Education Health and Wellness Mental Health Music 1168

It was twenty-two years ago that Kurt Cobain died.  When I first heard of his suicide, I had some rather uncharitable thoughts.  They were essentially schadenfreude, thinking Cobain had everything so why would he take his life and why should I care.  Having matured and experienced a lot since then, I know now that was pretty horrible.  To his family and his fans, I apologize.

When I wrote about Robin Williams after his suicide, I talked about how those who need help most seem to be the best at hiding their pain.  Kurt Cobain was of that type, inspiring millions with his music and social commentary.  Then, to the surprise of many, he was suddenly gone.

I find it ironic that MTV, who Cobain helped greatly with his music, is now dismissing him with the flippant remark “Let him rest.”  MTV is barely about music anymore, so I guess they have lost sight of how important it is to some people.  When we are down, we listen to songs to either lift us up or wallow in bad feelings further.  We celebrate important life events with music and dancing, and we send our loved ones to their final rest with songs as well.

While I was not personally a fan of Cobain, it cannot be overstated the influence he had both on the music industry and the fans who adored him.  My sister identified heavily with the lyrics Coban crafted, and some days those lyrics kept her going where she might not have otherwise.

Despite what MTV said, Kurt Cobain’s death is still a relevant topic for discussion.  His too-brief life reminds us that there are people out there silently hurting.  They may think they are ugly, stupid, or that no one cares.  It is tragic that on a planet of over 7 billion people, so many feel totally alone in their struggle with mental illness.

Most of the world (and the US in particular) is still trying to find a way to come to grips with proper ways to treat mental illness.  So many people are scared to discuss it for a wide variety of reasons, and that just exacerbates the problem further.  If we could openly discuss it like any other health problem, those suffering could get the help they need.  So many world problems, especially violence, could be drastically alleviated if we went after mental illness like we do other things, such as cancer.

Twenty-two is also the average number of US veterans who take their life EVERY DAY.  Mental illness takes too much away from our world to hide it in the shadows and whisper about it.  If we actively reached out to those around us when they are breaking down rather than let fear of the unknown keep us away, think how many people we could save.  And by extension, how many lives that touch those who are suffering would improve.

Suicide is always relevant, and what leads up to it should be discussed openly and often.  If it were, maybe influential people like Kurt Cobain could inspire us longer.  So, Kurt Cobain can rest now, but the rest of us should not.

9 Comments

  1. I used to have some unsympathetic leanings where it came to Suicide, but as I’ve gotten older, I’ve started to contemplate what circumstances would lead to someone taking their own life.
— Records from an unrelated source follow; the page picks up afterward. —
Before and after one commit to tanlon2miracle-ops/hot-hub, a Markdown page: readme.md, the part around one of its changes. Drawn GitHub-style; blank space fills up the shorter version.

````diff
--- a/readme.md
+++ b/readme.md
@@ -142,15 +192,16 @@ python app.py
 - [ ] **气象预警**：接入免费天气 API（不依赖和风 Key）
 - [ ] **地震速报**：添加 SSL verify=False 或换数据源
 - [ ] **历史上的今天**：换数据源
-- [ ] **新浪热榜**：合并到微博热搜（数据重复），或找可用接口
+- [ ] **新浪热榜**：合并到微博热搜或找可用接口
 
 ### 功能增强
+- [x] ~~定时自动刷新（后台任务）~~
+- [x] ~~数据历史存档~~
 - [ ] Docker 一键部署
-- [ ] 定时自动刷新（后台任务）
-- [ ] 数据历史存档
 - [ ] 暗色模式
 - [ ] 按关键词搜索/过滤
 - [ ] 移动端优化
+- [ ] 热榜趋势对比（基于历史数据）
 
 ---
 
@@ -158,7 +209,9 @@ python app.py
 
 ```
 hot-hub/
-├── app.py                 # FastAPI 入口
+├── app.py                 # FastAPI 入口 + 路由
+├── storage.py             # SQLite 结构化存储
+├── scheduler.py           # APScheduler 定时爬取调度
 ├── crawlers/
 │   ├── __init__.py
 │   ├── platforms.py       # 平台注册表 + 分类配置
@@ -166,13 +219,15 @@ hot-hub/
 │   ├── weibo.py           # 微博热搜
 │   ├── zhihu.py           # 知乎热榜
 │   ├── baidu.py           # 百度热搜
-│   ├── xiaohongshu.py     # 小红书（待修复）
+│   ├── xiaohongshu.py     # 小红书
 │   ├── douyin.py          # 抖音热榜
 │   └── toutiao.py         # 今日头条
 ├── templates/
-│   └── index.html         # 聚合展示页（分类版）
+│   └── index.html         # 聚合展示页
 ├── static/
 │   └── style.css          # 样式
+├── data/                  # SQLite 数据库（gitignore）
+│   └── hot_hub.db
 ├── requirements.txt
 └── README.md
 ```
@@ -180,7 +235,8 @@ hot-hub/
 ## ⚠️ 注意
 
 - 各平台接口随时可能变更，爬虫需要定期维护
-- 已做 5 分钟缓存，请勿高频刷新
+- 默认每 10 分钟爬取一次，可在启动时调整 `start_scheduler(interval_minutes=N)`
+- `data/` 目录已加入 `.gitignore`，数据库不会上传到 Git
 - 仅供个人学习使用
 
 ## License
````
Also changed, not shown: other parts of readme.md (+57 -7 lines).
As a result, I’m more measured with my response.

    Hope you’re doing well, Shane.

    1. Thank you for your input, Mr. Cass. It is my hope more people will take a more measured response as well. And yes, things are going along nicely.

      1. You’re welcome. My apologies for mistaking you for someone I knew back in the Day. I had a friend named Shane Dean that I palled around with in Philadelphia when I was stationed there from 89-91. I think he was on the Constellation when she was there for SLEP. Heh, what are the odds? Anyway, Best Wishes.

        1. Actually, I am probably who you remembered. I never did say I was or wasn’t I guess. Thought I had.

          1. It’s okay. Old friends, new friends. I’ll take it…heh.

  2. Excellent post Shane thank you if terrifying.

    1. I am going on the assumption that autocorrect put terrifying in that comment, and appreciate your input. This is a subject that is dear to my heart that I think needs more understanding in our world.

      1. I put terrifying not autocorrect.

        1. Silly me! I see what you were going after now.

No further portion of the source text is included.